▶ _Aim of the exercise_: What you return must be an exact copy of the lines in the listing below between the line holding "id1 -.- id4[Opendata.swiss];" and the line holding "get URLs| id4;", inclusive, and nothing more.

▶ _Exercise materials_:
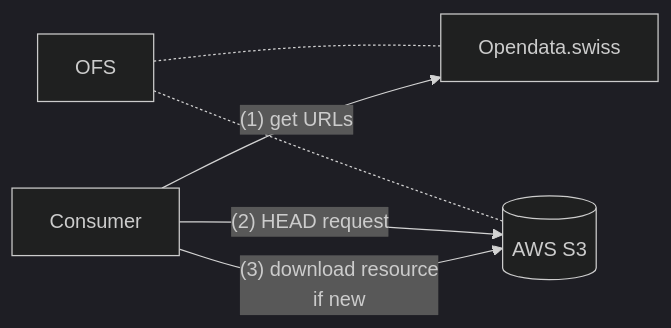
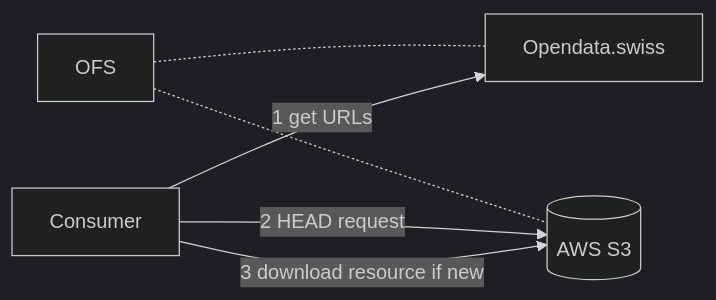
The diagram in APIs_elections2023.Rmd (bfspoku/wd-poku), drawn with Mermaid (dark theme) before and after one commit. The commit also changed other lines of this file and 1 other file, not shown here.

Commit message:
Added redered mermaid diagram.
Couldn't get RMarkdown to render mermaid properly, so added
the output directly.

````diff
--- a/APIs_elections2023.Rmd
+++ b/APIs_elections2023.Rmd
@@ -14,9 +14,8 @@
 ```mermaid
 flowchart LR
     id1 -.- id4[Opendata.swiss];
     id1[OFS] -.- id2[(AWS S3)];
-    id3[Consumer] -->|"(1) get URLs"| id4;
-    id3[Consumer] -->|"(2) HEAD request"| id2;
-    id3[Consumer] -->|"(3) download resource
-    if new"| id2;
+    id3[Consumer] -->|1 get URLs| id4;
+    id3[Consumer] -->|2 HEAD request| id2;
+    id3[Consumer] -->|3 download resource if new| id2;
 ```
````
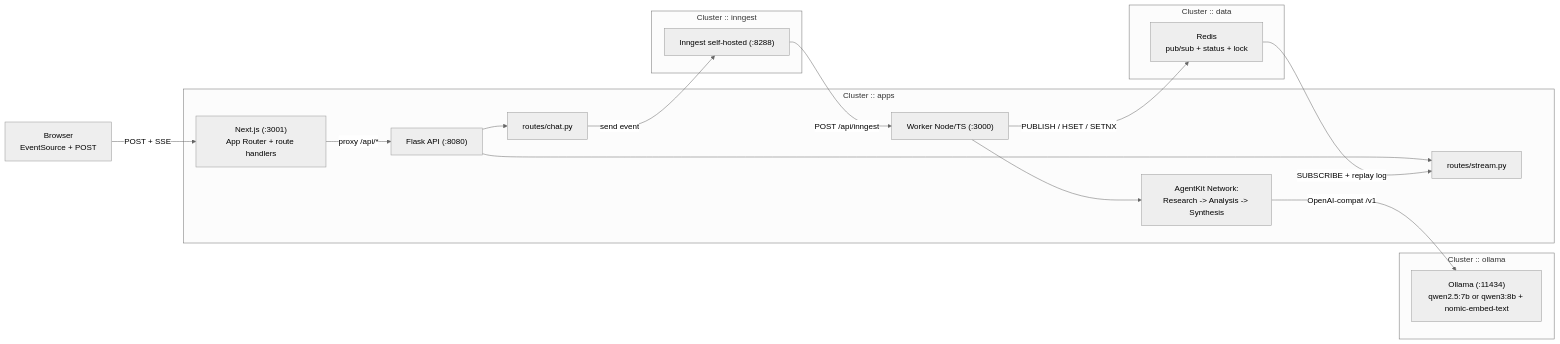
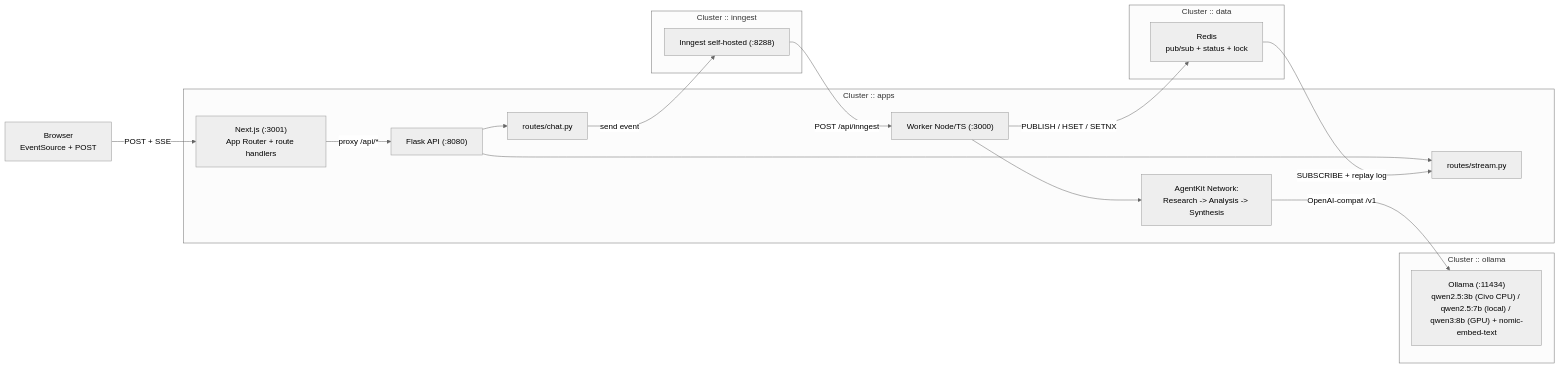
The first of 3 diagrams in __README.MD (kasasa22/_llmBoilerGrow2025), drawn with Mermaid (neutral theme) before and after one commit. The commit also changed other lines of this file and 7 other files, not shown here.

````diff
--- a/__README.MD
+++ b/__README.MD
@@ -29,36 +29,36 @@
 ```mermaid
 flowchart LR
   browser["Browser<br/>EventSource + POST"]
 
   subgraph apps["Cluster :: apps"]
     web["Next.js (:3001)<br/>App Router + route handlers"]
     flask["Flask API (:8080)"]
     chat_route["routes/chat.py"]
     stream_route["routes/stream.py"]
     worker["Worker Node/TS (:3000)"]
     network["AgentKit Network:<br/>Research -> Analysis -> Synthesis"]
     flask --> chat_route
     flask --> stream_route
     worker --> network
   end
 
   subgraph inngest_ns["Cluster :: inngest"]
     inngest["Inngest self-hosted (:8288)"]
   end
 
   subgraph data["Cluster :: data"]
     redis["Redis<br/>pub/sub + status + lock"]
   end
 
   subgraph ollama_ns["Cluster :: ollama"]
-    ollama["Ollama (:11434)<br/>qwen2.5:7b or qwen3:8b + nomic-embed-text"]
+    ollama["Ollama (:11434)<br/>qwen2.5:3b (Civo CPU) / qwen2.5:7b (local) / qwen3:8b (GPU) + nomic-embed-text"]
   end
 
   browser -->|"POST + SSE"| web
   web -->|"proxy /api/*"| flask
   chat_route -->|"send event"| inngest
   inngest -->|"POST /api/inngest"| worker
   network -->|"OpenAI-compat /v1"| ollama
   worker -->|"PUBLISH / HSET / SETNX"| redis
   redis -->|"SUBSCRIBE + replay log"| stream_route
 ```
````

▶ _Response for this exercise_:
     id1 -.- id4[Opendata.swiss];
     id1[OFS] -.- id2[(AWS S3)];
-    id3[Consumer] -->|"(1) get URLs"| id4;
-    id3[Consumer] -->|"(2) HEAD request"| id2;
-    id3[Consumer] -->|"(3) download resource
-    if new"| id2;
+    id3[Consumer] -->|1 get URLs| id4;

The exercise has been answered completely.